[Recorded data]
# # # # # # #
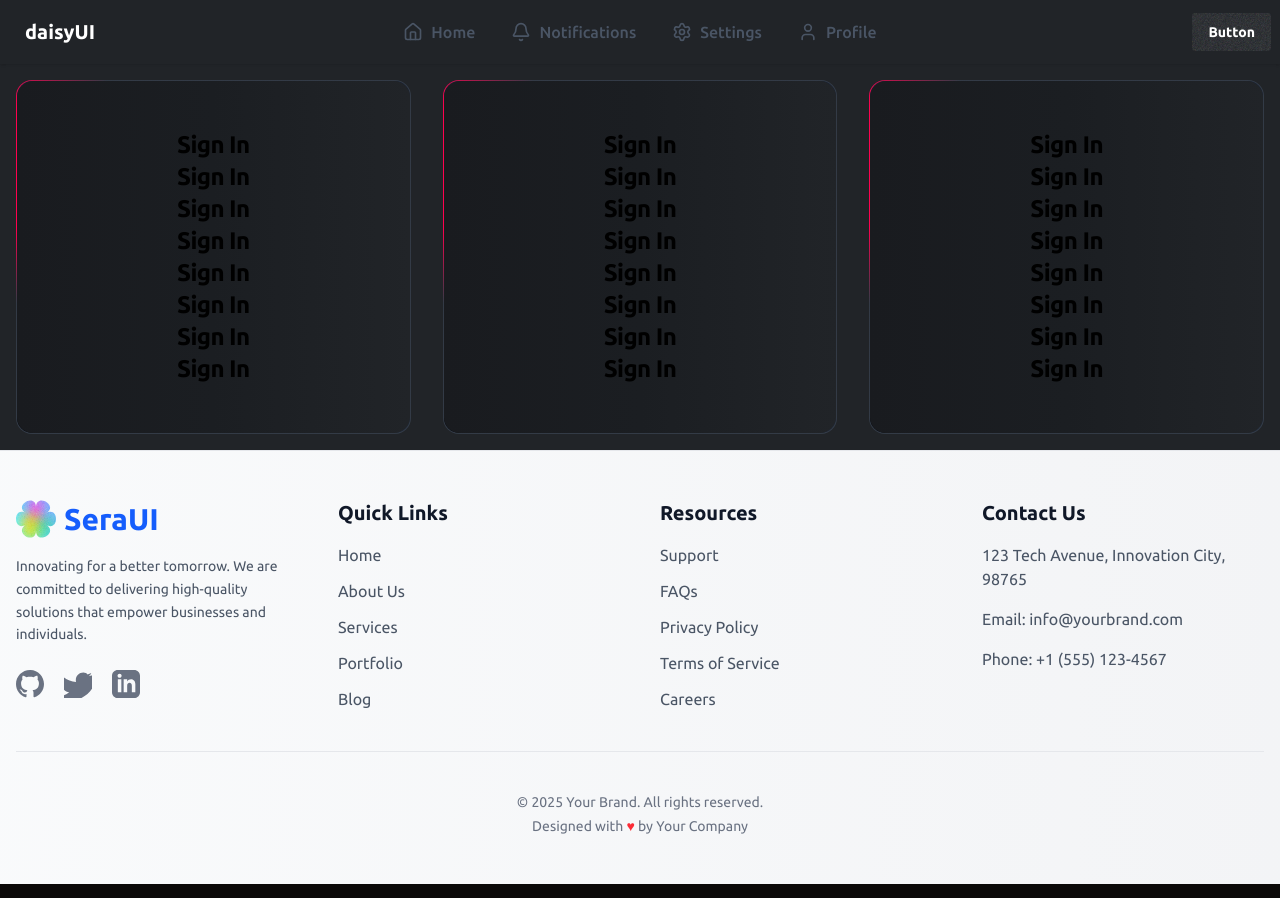
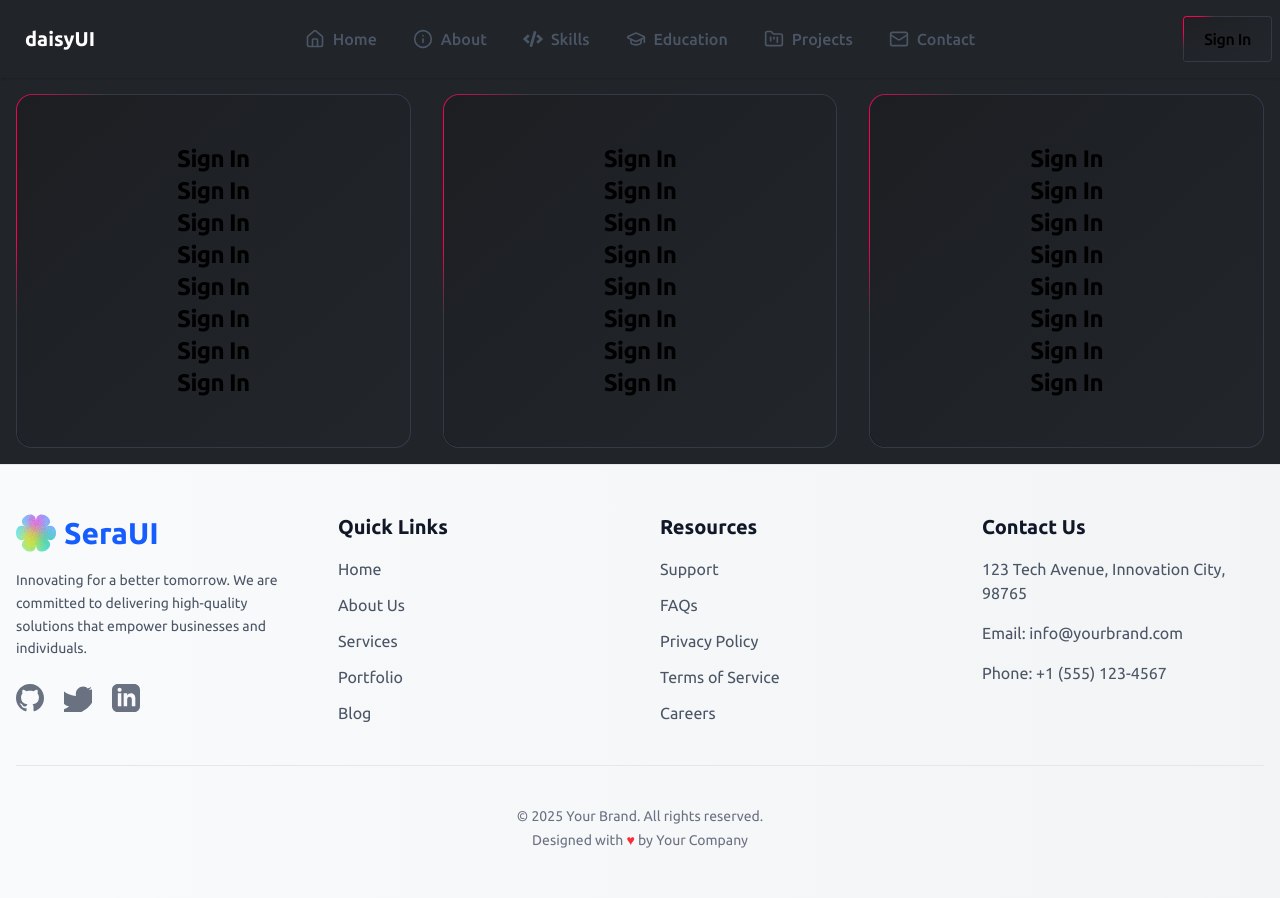
Before and after one commit to Sabbir-75/My-Portfolio, a React (Vite) app: page / in a window 1280 px wide. Built offline with nearby package versions, Linux system fonts and the light colour scheme.

Commit message:
added button and card

```diff
--- /dev/null
+++ b/src/Components/Button/Button.jsx
@@ -0,0 +1,41 @@
+'use client';
+
+import React from "react";
+export default function Button() {
+    return <>
+        <style jsx>{`
+  @property --border-angle {
+    syntax: "<angle>";
+    inherits: true;
+    initial-value: 0deg;
+  }
+  @keyframes border-spin {
+    100% {
+      --border-angle: 360deg;
+    }
+  }
+  .animate-border {
+    animation: border-spin 6s linear infinite;
+  }
+`}</style>
+            <div
+                className="rounded-sm border border-transparent animate-border"
+                style={{
+                    background: `linear-gradient(45deg, #080b11, #1e293b 50%, #172033) padding-box,
+                 conic-gradient(from var(--border-angle),
+                   rgba(71,85,105,0.48) 80%,
+                   #ff014f 86%,
+                   #ff014f 94%,
+                   rgba(71,85,105,0.48)) border-box`
+                }}
+            >
+                { }
+                <div className="text-center z-10 px-5 py-2.5 rounded-sm w-full bg-gradient-to-br from-[#1E2024] to-[#23272B] h-full mx-auto">
+                    { }
+                    <h1 className="text-base font-medium tracking-tight text-black dark:text-white">
+                        Sign In
+                    </h1>
+                </div>
+            </div>
+    </>;
+}
--- a/src/Components/Navbar/Navbar.jsx
+++ b/src/Components/Navbar/Navbar.jsx
@@ -1,39 +1,64 @@
 import React from 'react';
 import { motion } from "framer-motion";
-import { Home, Settings, Bell, User, Menu } from "lucide-react";
+import { FaCode } from "react-icons/fa";
+import {
+    Home,
+    Info,
+    GraduationCap,
+    FolderKanban,
+    Mail
+} from "lucide-react";
+import Button from '../Button/Button';
+
 
 const menuItems = [
     {
         icon: <Home className="h-5 w-5" />,
         label: "Home",
         href: "#",
-        gradient:
-            "radial-gradient(circle, rgba(59,130,246,0.15) 0%, rgba(37,99,235,0.06) 50%, rgba(29,78,216,0) 100%)",
-        iconColor: "group-hover:text-blue-500 dark:group-hover:text-blue-400",
+        gradient: "radial-gradient(circle, rgba(255,1,79,0.15) 0%, rgba(255,1,79,0.06) 50%, rgba(255,1,79,0) 100%)",
+        iconColor: "group-hover:text-[#ff014f]",
+
     },
     {
-        icon: <Bell className="h-5 w-5" />,
-        label: "Notifications",
+        icon: <Info className="h-5 w-5" />,
+        label: "About",
         href: "#",
-        gradient:
-            "radial-gradient(circle, rgba(249,115,22,0.15) 0%, rgba(234,88,12,0.06) 50%, rgba(194,65,12,0) 100%)",
-        iconColor: "group-hover:text-orange-500 dark:group-hover:text-orange-400",
+        gradient: "radial-gradient(circle, rgba(255,1,79,0.15) 0%, rgba(255,1,79,0.06) 50%, rgba(255,1,79,0) 100%)",
+        iconColor: "group-hover:text-[#ff014f]",
+
     },
     {
-        icon: <Settings className="h-5 w-5" />,
-        label: "Settings",
+        icon: <FaCode className="h-5 w-5" />,
+        label: "Skills",
         href: "#",
-        gradient:
-            "radial-gradient(circle, rgba(34,197,94,0.15) 0%, rgba(22,163,74,0.06) 50%, rgba(21,128,61,0) 100%)",
-        iconColor: "group-hover:text-green-500 dark:group-hover:text-green-400",
+        gradient: "radial-gradient(circle, rgba(255,1,79,0.15) 0%, rgba(255,1,79,0.06) 50%, rgba(255,1,79,0) 100%)",
+        iconColor: "group-hover:text-[#ff014f]",
+
     },
     {
-        icon: <User className="h-5 w-5" />,
-        label: "Profile",
+        icon: <GraduationCap className="h-5 w-5" />,
+        label: "Education",
         href: "#",
-        gradient:
-            "radial-gradient(circle, rgba(239,68,68,0.15) 0%, rgba(220,38,38,0.06) 50%, rgba(185,28,28,0) 100%)",
-        iconColor: "group-hover:text-red-500 dark:group-hover:text-red-400",
+        gradient: "radial-gradient(circle, rgba(255,1,79,0.15) 0%, rgba(255,1,79,0.06) 50%, rgba(255,1,79,0) 100%)",
+        iconColor: "group-hover:text-[#ff014f]",
+
+    },
+    {
+        icon: <FolderKanban className="h-5 w-5" />,
+        label: "Projects",
+        href: "#",
+        gradient: "radial-gradient(circle, rgba(255,1,79,0.15) 0%, rgba(255,1,79,0.06) 50%, rgba(255,1,79,0) 100%)",
+        iconColor: "group-hover:text-[#ff014f]",
+
+    },
+    {
+        icon: <Mail className="h-5 w-5" />,
+        label: "Contact",
+        href: "#",
+        gradient: "radial-gradient(circle, rgba(255,1,79,0.15) 0%, rgba(255,1,79,0.06) 50%, rgba(255,1,79,0) 100%)",
+        iconColor: "group-hover:text-[#ff014f]",
+
     },
 ];
 const itemVariants = {
@@ -152,7 +177,7 @@ const Navbar = () => {
         ))}
     </>
     return (
-        <div className="navbar shadow-sm">
+        <div className="navbar shadow-sm py-4">
             <div className="navbar-start">
                 <div className="dropdown">
                     <div tabIndex={0} role="button" className="btn btn-ghost lg:hidden">
@@ -172,7 +197,7 @@ const Navbar = () => {
                 </ul>
             </div>
             <div className="navbar-end">
-                <a className="btn">Button</a>
+                <Button></Button>
             </div>
         </div>
     );
--- a/src/Components/New/New.jsx
+++ b/src/Components/New/New.jsx
@@ -32,7 +32,7 @@ export default function SpotlightCard() {
                 }}
             >
                 { }
-                <div className="relative text-center z-10 px-8 py-12 rounded-2xl w-full bg-[linear-gradient(90deg,rgba(25,27,31,1)_0%,rgba(27,30,34,1)_50%,rgba(33,36,40,1)_100%)] h-full mx-auto">
+                <div className="relative text-center z-10 px-8 py-12 rounded-2xl w-full bg-gradient-to-br from-[#1c1e22] to-[#22262a] h-full mx-auto">
                     { }
                     <h1 className="text-2xl font-bold tracking-tight text-black dark:text-white">
                         Sign In
```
# # # # # # #
- **WHAT NEEDS TO BE DONE**: Your answer should be a single number: how many lines in the data above include "border"?

- **ANSWER SPACE**: 8